Speakers representing more than 40 auto-industry groups and foreign governments are scheduled to speak Thursday at the Commerce department, from the American Automotive Policy Council to the European Union. Based on reviews of their submissions and interviews, few appeared prepared to support car tariffs.

“As far as we know, no U.S. automaker or parts manufacturer has been clamoring for relief,” Philipp Schramm, chief financial officer of Webasto, which makes parts including sunroofs, said in a submission last month on the investigation. “The auto industry has been thriving in recent years and such action, adding to market uncertainty, will certainly reverberate strongly and have negative consequences for long-term industry growth and recovery.”

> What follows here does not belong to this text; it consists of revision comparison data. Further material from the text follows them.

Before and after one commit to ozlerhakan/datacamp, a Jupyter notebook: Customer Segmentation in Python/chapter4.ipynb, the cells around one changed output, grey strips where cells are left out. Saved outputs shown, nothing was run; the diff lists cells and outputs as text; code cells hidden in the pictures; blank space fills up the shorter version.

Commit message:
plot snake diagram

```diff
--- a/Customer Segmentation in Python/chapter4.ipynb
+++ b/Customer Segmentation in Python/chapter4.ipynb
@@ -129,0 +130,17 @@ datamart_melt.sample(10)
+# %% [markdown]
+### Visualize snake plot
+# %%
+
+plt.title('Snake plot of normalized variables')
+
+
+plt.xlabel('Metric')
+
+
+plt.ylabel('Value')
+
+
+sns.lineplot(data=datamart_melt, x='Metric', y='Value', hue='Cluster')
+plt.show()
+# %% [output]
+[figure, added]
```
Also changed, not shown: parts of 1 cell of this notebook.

Among the more supportive written comments were from UAW, the primary union for vehicle factory workers in the U.S. It said an investigation of manufacturing losses in the U.S. and their effect on security and economic strength was “long overdue.” Offshoring has hurt workers and begun to erode the technological advantage that the U.S. has long enjoyed, the union wrote. Yet it called for “targeted measures” to strengthen U.S. manufacturing, stopping short of advocating in favor of new vehicle and component tariffs.

“We caution that any rash actions could have unforeseen consequences, including mass lay-offs for American workers,” the UAW wrote.

GM said in a submission that the biggest U.S. automaker would face a stark choice if Trump goes ahead with tariffs: increase prices for consumers and hurt sales, or swallow the tariff cost and move plants. Either way, it would mean job cuts and lower wages for employees, and “a smaller GM” with “a reduced presence at home and abroad,” said the company.

--With assistance from Mark Niquette